The Lib Dems currently run Sheffield City Council, but Mr Curran's defection means Labour, the Greens and an Independent could topple them.

It would be a high profile casualty for the party in Nick Clegg's political backyard.

The only thing likely to spare the Lib Dem administration is Labour concluding they do not want to inherit a poisoned chalice where cuts are as inevitable as they are imminent.

Another councillor here, Frank Taylor, who left the Liberal Democrats a year ago to become an independent, is barbed in his analysis.

He has told the BBC Nick Clegg is a "selfish little nerd" and a "political prostitute" who "has killed the Lib Dems."

The criticisms of a disillusioned former party member could be argued to be just that. But it is a view that resonates with many here, and that will worry party strategists.

For all those who are proud that their MP is now deputy prime minister, or who wish the Conservatives had won an outright majority on their own, there seem to be plenty of others who feel conned.

Paul Scriven, the Liberal Democrat leader of Sheffield City Council, finds himself having to defend his administration and the national government.

"I am not bothered about the chaff that is going off. This is silly political nonsense. We want to ensure the private sector grows here, cut down waste and bureaucracy in the town hall and children get a good education.
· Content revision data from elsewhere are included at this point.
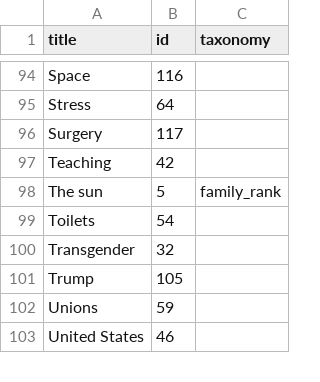
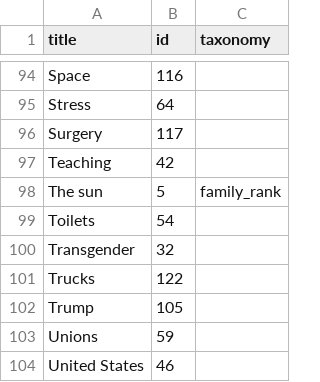
Before and after one commit to convus/legacy-convus_content, a CSV file: tags.csv, drawn as a sheet; only a part is shown, gaps mark what is left out; the diff names each change by its address in the sheet, - before the commit and + after, or states it on an @@ line.

```diff
--- a/tags.csv
+++ b/tags.csv
+row 101: Trucks | 122
```
Also changed, not shown: publications.csv.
That is my focus," he says.

"If people want to cross the floor and play silly games that is what they do. The Liberal Democrats will stay focused on the job."

When pushed, he admits he is "disappointed" at the recent defection and will press on.
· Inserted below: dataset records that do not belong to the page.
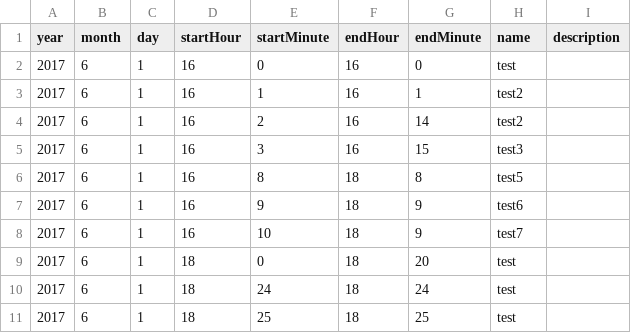
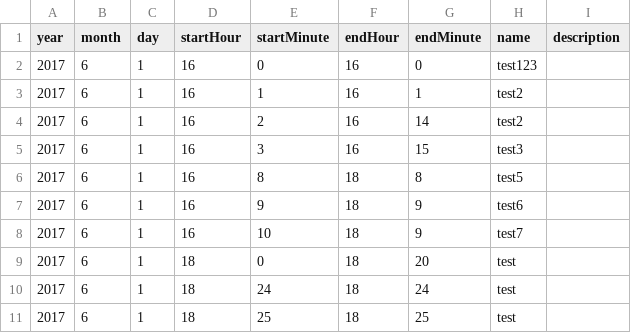
Before and after one commit to peterpeter75801/ScheduleRecoder, a CSV file: data/Item/2017.06.01.csv, drawn as a sheet.

Commit message:
complete delete data feature

```diff
--- a/data/Item/2017.06.01.csv
+++ b/data/Item/2017.06.01.csv
@@ -1,3 +1,3 @@
 year,month,day,startHour,startMinute,endHour,endMinute,name,description
-2017,6,1,16,0,16,0,"test",""
+2017,6,1,16,0,16,0,"test123",""
 2017,6,1,16,1,16,1,"test2",""
```
Also changed, not shown: 21 other files.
But national opinion polls suggest his long term job prospects might not be great.

Mr Scriven and his team are on the electoral front line, and if voters want to punish politicians for the impending cuts, they could get the blame at the ballot box.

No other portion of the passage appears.